## TASK BRIEF:
Every line in the data below that includes "diagram" belongs in the answer, copied as it stands.

## DATASET EXTRACT:
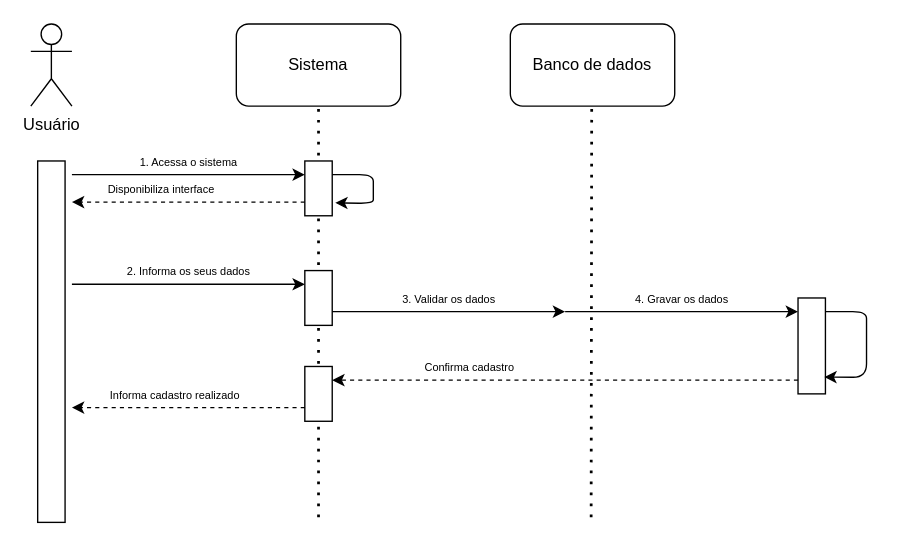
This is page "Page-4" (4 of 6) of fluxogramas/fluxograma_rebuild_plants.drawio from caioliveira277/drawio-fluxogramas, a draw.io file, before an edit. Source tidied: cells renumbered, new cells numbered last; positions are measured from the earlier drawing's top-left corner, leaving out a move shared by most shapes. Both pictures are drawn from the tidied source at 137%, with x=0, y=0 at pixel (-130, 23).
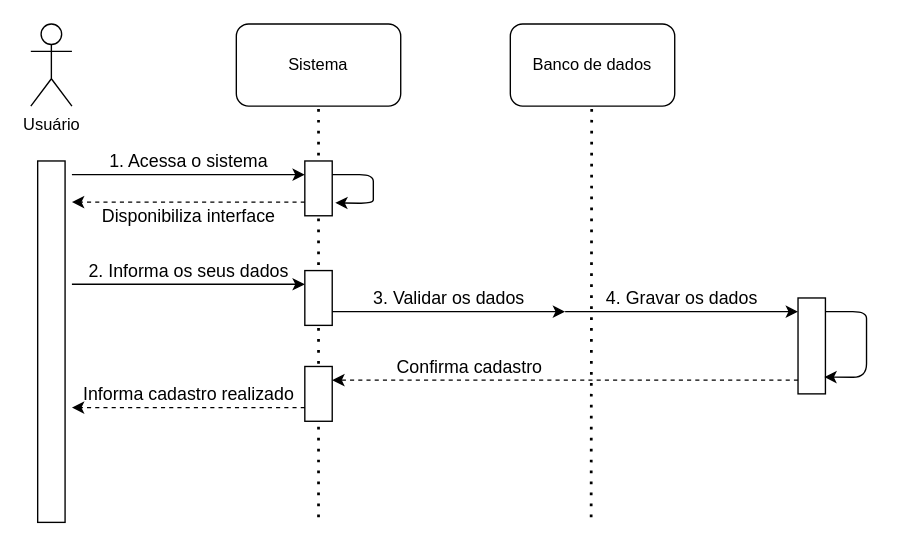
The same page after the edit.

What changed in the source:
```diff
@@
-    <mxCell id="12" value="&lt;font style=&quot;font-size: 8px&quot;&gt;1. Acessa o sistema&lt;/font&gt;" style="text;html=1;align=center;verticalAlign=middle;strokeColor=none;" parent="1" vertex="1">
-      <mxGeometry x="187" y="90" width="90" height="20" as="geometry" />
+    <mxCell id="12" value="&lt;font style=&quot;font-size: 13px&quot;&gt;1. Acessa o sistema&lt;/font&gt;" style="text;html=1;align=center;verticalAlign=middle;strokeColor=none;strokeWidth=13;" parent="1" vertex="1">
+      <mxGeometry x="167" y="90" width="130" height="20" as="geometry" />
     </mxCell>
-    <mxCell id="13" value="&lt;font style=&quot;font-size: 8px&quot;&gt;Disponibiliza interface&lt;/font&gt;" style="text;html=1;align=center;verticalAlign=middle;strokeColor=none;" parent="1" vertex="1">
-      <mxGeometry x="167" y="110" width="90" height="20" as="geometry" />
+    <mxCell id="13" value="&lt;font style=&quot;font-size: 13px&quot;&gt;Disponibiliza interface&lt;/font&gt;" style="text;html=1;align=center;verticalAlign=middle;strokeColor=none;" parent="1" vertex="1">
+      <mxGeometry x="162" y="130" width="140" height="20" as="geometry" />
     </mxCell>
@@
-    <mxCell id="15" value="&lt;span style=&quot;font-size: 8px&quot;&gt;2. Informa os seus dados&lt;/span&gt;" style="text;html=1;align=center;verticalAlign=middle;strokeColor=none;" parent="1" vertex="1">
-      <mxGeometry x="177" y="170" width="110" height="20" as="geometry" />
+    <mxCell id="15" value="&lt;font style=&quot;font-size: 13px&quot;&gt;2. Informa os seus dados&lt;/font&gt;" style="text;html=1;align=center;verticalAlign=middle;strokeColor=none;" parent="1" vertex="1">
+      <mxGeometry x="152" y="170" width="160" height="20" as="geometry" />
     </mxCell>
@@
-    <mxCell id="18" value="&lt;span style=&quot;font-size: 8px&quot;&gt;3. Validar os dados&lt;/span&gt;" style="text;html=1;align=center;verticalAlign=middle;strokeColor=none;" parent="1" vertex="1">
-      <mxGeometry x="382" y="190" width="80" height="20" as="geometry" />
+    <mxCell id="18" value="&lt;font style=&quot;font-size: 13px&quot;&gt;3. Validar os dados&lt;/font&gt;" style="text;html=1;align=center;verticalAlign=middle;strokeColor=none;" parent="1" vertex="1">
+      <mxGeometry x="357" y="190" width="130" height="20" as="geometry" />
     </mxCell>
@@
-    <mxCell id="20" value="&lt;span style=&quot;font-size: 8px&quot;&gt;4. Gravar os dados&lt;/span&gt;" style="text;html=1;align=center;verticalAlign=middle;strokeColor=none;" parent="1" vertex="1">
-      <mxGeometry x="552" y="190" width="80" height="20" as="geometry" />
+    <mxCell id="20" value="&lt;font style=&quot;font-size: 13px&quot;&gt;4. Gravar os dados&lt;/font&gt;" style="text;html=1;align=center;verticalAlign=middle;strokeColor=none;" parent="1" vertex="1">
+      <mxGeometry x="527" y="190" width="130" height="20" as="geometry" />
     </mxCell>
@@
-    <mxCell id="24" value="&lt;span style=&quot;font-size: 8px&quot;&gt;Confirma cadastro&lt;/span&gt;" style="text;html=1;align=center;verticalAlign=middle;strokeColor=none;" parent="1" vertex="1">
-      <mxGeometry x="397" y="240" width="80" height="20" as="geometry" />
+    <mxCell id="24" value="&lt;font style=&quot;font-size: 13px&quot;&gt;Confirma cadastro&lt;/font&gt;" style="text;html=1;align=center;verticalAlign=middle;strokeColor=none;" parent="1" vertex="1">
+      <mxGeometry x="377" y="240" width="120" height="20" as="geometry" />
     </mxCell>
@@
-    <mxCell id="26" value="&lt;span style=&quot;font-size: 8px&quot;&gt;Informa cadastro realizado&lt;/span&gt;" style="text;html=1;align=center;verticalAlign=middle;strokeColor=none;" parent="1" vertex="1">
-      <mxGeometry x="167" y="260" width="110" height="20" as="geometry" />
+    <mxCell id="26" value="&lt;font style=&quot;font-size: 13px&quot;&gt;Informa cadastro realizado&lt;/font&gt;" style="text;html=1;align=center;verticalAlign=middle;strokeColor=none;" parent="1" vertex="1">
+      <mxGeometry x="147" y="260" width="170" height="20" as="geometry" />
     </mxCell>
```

---

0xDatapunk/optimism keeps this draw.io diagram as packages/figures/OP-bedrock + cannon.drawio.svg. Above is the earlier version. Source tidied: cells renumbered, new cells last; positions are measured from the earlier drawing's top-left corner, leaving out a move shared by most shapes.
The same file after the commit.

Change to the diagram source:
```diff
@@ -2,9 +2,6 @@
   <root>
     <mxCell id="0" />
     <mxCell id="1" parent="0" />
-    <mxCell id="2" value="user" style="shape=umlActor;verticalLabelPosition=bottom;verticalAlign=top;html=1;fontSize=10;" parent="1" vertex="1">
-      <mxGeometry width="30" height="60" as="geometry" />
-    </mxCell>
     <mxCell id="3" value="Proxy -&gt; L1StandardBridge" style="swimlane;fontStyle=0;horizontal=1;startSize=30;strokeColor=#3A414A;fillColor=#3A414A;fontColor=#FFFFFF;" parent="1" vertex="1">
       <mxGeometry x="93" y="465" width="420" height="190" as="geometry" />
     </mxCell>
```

## WRITTEN SOLUTION:
0xDatapunk/optimism keeps this draw.io diagram as packages/figures/OP-bedrock + cannon.drawio.svg. Above is the earlier version. Source tidied: cells renumbered, new cells last; positions are measured from the earlier drawing's top-left corner, leaving out a move shared by most shapes.
Change to the diagram source:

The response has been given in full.